Pattern programs in Java are a type of problem that uses nested loops to produce different patterns of numbers, stars (*), or other characters. In this blog, we will dive...read more

How to Return an Array in Java
How to Return an Array in Java
In Java, methods can return arrays to provide multiple data elements of a consistent type in a single response. There are various ways on how to return an array. Today...read more

Conclusion

Thus, understanding variables in Java enables programmers to manage data effectively, utilize memory efficiently, and implement object-oriented principles correctly. Moreover, a good grasp of variable types aids in understanding the flow of data through different parts of a program and in designing robust and scalable software.

FAQs

What is a Variable in Java?

A variable in Java is a basic unit of storage in a program. It is a named memory location that holds a value, which can be changed during the execution of the program. Variables in Java must be declared with a specific data type, which determines the size and layout of the variable's memory, as well as the range of values that can be stored within it.

What are the Different Types of Variables in Java?

In Java, there are three main types of variables:

  • Local Variables: Declared inside a method, constructor, or block, and are accessible only within it.
  • Instance Variables: Declared in a class, but outside a method. Each object of the class has its own copy of the instance variable.
  • Static (or Class) Variables: Declared as static, which means they are associated with the class, not individual objects. All instances of the class share the same static variable.

How Do You Declare a Variable in Java?

A variable in Java is declared by first specifying its data type, followed by the variable name. 

Can a Variable in Java Change Its Type After Declaration?

No, once a variable in Java is declared with a certain data type, it cannot change its type. Java is a statically-typed language, which means that all variables must be declared with a data type, and this type cannot be altered during runtime.

What is the Difference Between Primitive and Reference Variables in Java?

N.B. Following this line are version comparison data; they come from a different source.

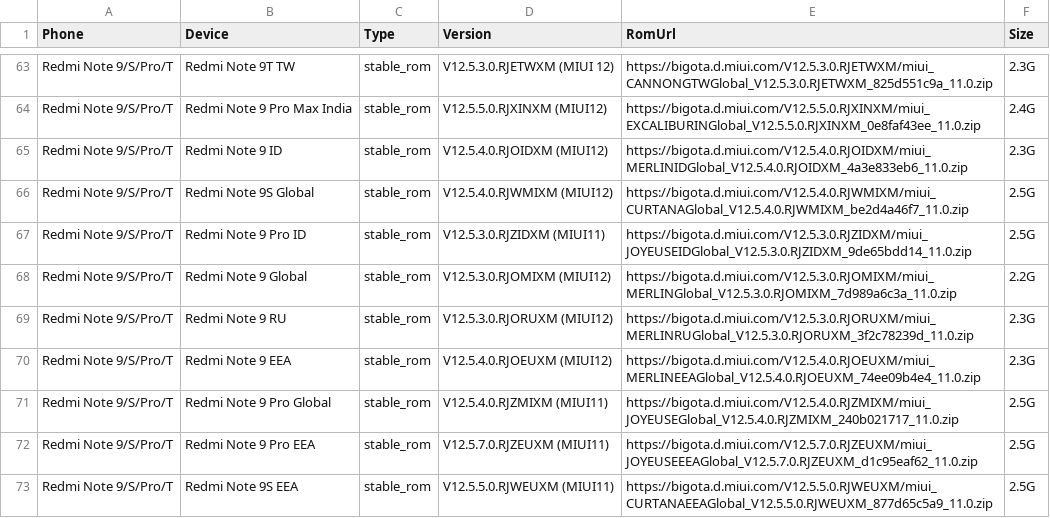
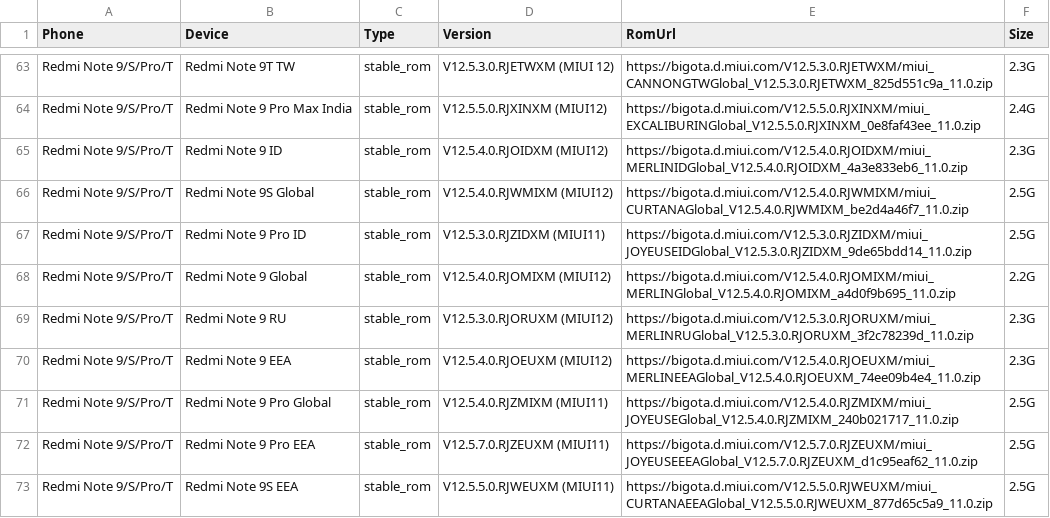
Before and after one commit to parserpp/get_android_data, a CSV file: data/miui_global_rom.csv, drawn as a sheet; only a part is shown, gaps mark what is left out; the diff covers the shown part only.

```diff
--- a/data/miui_global_rom.csv
+++ b/data/miui_global_rom.csv
@@ -67,3 +67,3 @@ Redmi Note 9/S/Pro/T,Redmi Note 9S Global,stable_rom,V12.5.4.0.RJWMIXM (MIUI12),
 Redmi Note 9/S/Pro/T,Redmi Note 9 Pro ID,stable_rom,V12.5.3.0.RJZIDXM (MIUI11),https://bigota.d.miui.com/V12.5.3.0.RJZIDXM/miui_JOYEUSEIDGlobal_V12.5.3.0.RJZIDXM_9de65bdd14_11.0.zip,2.5G
-Redmi Note 9/S/Pro/T,Redmi Note 9 Global,stable_rom,V12.5.3.0.RJOMIXM (MIUI12),https://bigota.d.miui.com/V12.5.3.0.RJOMIXM/miui_MERLINGlobal_V12.5.3.0.RJOMIXM_7d989a6c3a_11.0.zip,2.2G
+Redmi Note 9/S/Pro/T,Redmi Note 9 Global,stable_rom,V12.5.4.0.RJOMIXM (MIUI12),https://bigota.d.miui.com/V12.5.4.0.RJOMIXM/miui_MERLINGlobal_V12.5.4.0.RJOMIXM_a4d0f9b695_11.0.zip,2.2G
 Redmi Note 9/S/Pro/T,Redmi Note 9 RU,stable_rom,V12.5.3.0.RJORUXM (MIUI12),https://bigota.d.miui.com/V12.5.3.0.RJORUXM/miui_MERLINRUGlobal_V12.5.3.0.RJORUXM_3f2c78239d_11.0.zip,2.3G
```
Also changed, not shown: 3 added rows and 11 edited cells elsewhere in this file, data/vivo_gms_devices.csv.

In Java, primitive variables store primitive data types (like int, char, double, etc.), which hold the actual value. Reference variables, on the other hand, store references to objects. For primitive types, the value is stored directly in the memory location associated with the variable. For reference types, the variable holds the address (or reference) to the location where the object is stored in memory.

About the Author
author-image
Esha Gupta
Associate Senior Executive

Hello, world! I'm Esha Gupta, your go-to Technical Content Developer focusing on Java, Data Structures and Algorithms, and Front End Development. Alongside these specialities, I have a zest for immersing myself in v... Read Full Bio